▶

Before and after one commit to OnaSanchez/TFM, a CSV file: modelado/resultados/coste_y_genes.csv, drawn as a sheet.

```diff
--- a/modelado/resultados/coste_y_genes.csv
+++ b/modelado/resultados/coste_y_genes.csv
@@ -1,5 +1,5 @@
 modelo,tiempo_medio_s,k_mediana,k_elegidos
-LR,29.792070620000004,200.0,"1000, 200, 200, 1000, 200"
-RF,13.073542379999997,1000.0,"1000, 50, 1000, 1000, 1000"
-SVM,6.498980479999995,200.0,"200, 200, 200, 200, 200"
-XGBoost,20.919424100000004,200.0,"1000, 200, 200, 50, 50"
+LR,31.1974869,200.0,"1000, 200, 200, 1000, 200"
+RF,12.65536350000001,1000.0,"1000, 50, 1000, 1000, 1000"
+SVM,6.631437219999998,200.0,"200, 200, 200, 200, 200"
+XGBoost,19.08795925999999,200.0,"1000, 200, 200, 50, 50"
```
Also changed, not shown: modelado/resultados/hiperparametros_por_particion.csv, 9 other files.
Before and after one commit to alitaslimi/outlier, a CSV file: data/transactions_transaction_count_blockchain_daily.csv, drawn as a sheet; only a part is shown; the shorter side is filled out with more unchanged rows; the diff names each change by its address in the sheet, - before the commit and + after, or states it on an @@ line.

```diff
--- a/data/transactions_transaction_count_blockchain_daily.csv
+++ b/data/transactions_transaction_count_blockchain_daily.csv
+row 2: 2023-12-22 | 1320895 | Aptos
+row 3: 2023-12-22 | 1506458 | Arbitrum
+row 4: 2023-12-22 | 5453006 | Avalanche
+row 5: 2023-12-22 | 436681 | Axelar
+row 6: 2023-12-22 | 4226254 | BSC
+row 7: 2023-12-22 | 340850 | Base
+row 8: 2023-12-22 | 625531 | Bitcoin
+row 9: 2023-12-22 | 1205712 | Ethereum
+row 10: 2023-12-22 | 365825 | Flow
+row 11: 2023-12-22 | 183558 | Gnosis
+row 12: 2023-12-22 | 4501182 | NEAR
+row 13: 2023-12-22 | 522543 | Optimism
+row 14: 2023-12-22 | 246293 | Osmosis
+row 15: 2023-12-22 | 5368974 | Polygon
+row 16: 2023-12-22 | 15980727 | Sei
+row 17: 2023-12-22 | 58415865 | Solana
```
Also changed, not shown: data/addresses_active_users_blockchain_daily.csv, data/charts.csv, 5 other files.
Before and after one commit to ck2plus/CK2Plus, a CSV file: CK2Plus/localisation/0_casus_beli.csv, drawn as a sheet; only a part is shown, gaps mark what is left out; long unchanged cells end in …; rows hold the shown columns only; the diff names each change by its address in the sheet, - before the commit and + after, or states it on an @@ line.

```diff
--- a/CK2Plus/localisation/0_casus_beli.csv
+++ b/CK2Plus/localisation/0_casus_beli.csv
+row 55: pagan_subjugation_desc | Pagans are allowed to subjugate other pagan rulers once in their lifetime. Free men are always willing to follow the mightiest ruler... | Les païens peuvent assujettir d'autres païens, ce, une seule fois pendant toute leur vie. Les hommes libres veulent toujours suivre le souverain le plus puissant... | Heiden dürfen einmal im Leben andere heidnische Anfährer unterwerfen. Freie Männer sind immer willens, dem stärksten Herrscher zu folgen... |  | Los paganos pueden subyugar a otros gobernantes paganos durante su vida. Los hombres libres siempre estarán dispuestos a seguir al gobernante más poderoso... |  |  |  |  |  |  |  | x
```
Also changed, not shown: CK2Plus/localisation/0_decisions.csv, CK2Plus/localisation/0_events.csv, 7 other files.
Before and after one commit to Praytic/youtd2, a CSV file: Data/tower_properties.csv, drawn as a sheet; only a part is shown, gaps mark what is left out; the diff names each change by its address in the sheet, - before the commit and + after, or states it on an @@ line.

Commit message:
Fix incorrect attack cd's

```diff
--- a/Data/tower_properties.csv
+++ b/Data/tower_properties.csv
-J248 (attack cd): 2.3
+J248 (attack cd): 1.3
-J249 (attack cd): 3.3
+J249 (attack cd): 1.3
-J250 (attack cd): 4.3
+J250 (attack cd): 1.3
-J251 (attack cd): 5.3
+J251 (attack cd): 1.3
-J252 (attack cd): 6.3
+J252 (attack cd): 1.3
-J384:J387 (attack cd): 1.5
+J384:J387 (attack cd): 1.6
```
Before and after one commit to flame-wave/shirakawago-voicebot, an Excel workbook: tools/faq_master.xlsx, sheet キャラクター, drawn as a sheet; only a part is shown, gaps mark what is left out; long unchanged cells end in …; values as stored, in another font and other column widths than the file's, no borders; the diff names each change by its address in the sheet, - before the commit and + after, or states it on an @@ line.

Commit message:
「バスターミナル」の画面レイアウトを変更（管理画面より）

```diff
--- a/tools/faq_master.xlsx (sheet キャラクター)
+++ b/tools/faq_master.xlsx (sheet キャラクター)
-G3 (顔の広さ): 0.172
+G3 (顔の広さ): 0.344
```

◀

* **WORK REQUEST**
Before answering, count every line of the data that holds the word "rows"; the reply is that number only.

* **WRITTEN SOLUTION**
2